The R&R is correct that the arguments raised by Jackson, even if valid, do not show the ALJ's decision lacked substantial evidence. The increase in special education instruction was not determinative, as A.R. was found not to have a marked limitation in an area of functioning. R&R at 8. Second, "the evidence clearly fails to support a finding that A.R. had mental-health related behavioral problems to the degree indicated by a GAF score of 40." R&R at 9. As the R&R explains, Jackson's statements to the person conducting the GAF test that A.R. had been suspended five times during sixth-grade, or four times during seventh-grade, were without support. R&R at 9. Rather, A.R.'s special needs evaluation at the end of sixth-grade did not mention any behavioral issues, besides distractibility, and his IEPs for April, 2006 and for the 2007-2008 school-year did not set any behavioral goal. R&R at 9-10.
Third, the ALJ did, in fact, mention the letter written by A.R.'s treating physician, Dr. Selbst, recommending that he receive one-on-one assistance. R&R at 11. The ALJ found that the fact he did not receive such services was significant, given that "no one at his school seemed to feel he needed any behavioral assistance." R&R 11.
Finally, Jackson asserts that the ALJ erred in failing to mention the results of the Brown ADD Scale used as part of A.R.'s behavioral evaluation. The evaluation does not address the severity of his limitations.
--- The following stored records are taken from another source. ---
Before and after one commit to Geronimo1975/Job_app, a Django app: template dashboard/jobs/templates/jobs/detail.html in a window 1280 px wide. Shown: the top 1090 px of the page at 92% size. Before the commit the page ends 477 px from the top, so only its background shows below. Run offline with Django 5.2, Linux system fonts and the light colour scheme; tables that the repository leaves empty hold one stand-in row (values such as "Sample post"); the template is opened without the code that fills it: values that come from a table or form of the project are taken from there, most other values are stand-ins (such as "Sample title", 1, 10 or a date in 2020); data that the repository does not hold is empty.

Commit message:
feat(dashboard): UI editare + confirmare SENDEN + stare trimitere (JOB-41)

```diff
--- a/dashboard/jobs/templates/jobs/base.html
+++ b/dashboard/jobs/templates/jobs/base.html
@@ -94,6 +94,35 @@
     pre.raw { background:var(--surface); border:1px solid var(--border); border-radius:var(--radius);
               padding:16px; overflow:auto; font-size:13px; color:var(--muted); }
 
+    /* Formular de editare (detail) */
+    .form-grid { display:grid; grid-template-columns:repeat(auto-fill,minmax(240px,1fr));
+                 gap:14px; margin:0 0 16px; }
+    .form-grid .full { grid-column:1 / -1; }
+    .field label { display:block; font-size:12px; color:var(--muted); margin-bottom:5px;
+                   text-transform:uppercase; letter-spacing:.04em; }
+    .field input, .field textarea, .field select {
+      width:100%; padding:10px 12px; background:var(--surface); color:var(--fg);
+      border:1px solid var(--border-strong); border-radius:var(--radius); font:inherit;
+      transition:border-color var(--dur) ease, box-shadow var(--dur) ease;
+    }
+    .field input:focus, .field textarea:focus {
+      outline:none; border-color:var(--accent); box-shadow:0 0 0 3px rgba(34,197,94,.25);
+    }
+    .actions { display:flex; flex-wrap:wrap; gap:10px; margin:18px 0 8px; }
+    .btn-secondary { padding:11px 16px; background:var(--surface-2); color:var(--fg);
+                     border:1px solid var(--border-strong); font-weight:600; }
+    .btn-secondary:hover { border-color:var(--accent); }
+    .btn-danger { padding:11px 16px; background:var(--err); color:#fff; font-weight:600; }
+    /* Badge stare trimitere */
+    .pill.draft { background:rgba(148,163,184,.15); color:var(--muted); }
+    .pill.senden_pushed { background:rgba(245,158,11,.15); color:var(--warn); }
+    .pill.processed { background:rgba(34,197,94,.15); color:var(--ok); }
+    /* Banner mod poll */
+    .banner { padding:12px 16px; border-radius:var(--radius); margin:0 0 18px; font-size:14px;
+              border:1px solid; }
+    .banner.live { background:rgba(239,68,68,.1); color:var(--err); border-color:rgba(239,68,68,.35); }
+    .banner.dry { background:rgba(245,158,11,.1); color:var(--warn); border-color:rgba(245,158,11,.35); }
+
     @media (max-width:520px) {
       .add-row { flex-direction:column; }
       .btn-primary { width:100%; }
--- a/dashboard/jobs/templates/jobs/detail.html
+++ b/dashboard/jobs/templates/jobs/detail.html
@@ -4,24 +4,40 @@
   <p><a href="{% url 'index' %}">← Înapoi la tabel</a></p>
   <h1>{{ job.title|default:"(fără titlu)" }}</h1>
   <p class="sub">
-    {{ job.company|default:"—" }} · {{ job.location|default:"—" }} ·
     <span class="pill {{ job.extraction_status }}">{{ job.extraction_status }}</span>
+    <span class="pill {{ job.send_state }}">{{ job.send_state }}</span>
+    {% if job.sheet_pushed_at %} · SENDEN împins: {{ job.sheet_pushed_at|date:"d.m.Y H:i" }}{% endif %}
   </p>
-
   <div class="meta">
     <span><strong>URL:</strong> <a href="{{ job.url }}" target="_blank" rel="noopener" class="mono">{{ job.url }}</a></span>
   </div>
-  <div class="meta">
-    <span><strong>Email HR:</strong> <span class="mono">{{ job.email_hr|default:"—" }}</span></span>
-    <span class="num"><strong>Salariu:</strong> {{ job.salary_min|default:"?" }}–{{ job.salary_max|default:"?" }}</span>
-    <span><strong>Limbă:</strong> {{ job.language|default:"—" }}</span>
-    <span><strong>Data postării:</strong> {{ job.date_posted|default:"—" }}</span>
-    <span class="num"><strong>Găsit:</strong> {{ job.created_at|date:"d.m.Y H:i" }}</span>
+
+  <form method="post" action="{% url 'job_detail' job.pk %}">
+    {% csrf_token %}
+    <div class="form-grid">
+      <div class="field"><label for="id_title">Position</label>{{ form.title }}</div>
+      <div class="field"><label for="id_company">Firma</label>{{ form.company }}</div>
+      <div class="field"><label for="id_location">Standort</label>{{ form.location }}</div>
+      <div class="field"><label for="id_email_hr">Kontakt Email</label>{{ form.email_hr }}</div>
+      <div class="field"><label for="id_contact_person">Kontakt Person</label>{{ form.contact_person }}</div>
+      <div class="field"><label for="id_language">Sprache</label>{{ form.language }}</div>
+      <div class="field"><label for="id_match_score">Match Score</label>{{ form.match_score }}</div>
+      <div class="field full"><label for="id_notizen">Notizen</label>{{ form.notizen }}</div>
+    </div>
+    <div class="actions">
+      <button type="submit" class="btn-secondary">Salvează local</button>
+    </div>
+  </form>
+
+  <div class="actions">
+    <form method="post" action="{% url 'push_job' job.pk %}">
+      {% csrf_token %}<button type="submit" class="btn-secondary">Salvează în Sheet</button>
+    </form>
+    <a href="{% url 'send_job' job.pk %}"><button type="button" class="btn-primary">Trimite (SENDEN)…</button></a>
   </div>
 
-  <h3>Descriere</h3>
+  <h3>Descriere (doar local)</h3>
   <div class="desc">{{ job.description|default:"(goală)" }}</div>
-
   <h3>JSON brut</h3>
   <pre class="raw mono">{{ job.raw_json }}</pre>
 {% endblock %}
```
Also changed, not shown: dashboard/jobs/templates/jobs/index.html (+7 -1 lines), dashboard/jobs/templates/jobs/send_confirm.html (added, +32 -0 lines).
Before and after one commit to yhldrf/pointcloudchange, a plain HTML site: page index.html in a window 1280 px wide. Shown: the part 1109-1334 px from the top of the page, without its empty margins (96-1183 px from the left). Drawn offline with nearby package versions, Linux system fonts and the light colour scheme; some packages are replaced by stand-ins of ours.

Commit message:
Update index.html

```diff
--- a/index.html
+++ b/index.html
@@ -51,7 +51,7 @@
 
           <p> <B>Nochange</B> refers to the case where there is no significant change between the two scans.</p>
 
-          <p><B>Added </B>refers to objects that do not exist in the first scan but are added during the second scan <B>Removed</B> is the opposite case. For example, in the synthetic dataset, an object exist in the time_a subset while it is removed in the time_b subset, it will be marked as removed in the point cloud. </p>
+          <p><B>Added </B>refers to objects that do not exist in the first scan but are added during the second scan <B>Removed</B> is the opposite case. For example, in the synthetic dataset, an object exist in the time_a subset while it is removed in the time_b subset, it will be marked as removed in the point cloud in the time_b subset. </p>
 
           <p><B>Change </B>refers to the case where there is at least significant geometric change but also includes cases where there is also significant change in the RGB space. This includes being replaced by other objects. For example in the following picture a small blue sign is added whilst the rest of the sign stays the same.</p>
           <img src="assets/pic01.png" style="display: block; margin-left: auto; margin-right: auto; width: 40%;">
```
The most relevant parts of this evaluation state, "[A.R.] appears to be having some difficulty with his attending, memory, and auditory processing skills. [A.R.] will require accommodations and support in order to assist him with these skills in the classroom." R&R at 11. However, another evaluation showed his problems in this domain were "obvious," but not "serious" or "very serious." R&R at 12. Judge Hart, therefore, ...